[Brief] Which lines of the data contain the string "prompt"? Show each of them.

□ □ □ □ □ □ □

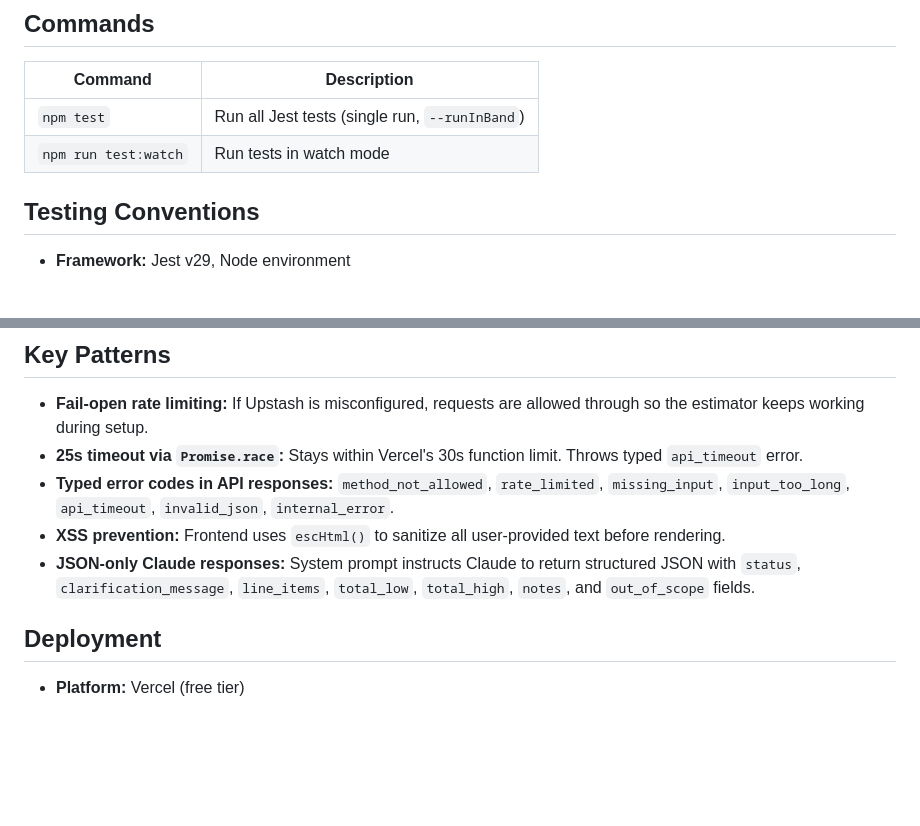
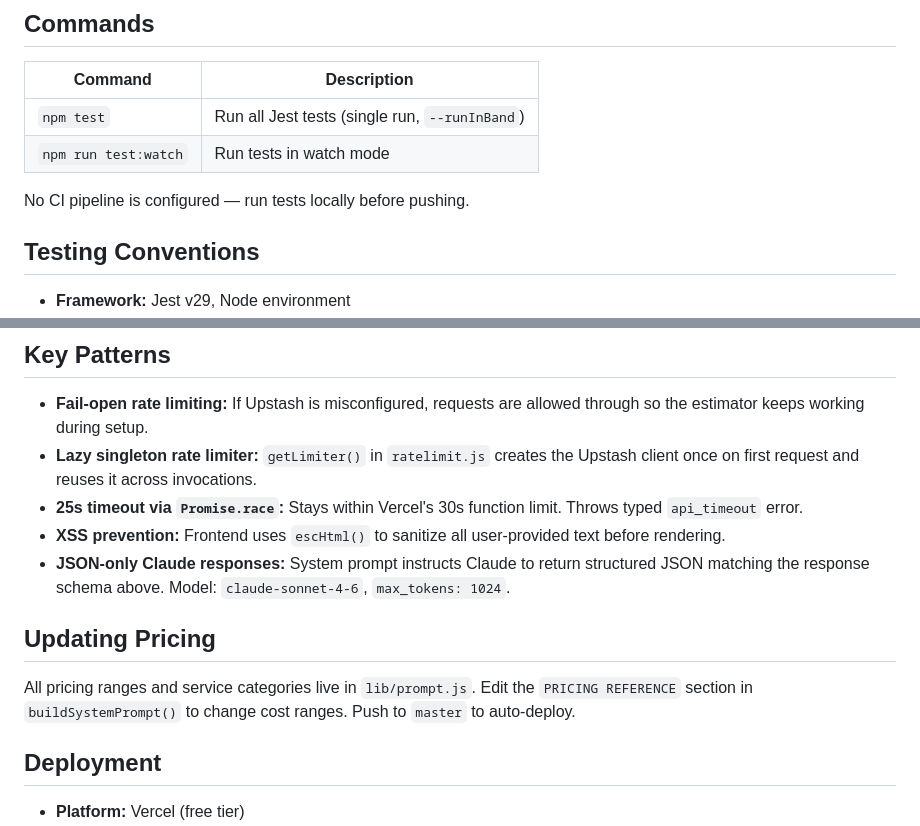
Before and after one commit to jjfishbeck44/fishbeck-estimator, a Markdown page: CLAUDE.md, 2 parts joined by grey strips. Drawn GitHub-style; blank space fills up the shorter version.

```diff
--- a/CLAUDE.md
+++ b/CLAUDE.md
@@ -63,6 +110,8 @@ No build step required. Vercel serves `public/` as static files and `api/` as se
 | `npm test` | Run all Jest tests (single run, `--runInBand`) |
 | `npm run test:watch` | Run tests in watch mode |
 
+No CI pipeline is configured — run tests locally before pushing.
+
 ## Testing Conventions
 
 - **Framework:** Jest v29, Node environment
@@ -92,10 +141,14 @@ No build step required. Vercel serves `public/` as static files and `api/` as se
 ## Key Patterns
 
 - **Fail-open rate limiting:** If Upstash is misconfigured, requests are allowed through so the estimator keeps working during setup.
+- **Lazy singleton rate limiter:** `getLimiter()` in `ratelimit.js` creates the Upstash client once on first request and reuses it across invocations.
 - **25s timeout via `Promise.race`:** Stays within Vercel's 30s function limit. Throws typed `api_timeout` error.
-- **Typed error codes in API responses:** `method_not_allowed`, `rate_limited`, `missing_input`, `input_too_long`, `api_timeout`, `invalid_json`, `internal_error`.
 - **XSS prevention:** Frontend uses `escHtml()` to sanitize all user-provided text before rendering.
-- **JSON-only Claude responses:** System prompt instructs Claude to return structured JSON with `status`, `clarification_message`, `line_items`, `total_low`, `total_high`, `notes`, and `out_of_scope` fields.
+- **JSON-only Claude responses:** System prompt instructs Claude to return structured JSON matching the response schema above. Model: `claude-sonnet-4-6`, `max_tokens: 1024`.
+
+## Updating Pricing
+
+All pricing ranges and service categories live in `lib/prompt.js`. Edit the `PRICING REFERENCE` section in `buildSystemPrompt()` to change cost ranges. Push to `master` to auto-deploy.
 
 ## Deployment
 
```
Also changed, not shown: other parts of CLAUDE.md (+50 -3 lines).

□ □ □ □ □ □ □

[Reply to the task]
-- **JSON-only Claude responses:** System prompt instructs Claude to return structured JSON with `status`, `clarification_message`, `line_items`, `total_low`, `total_high`, `notes`, and `out_of_scope` fields.
+- **JSON-only Claude responses:** System prompt instructs Claude to return structured JSON matching the response schema above. Model: `claude-sonnet-4-6`, `max_tokens: 1024`.
+All pricing ranges and service categories live in `lib/prompt.js`. Edit the `PRICING REFERENCE` section in `buildSystemPrompt()` to change cost ranges. Push to `master` to auto-deploy.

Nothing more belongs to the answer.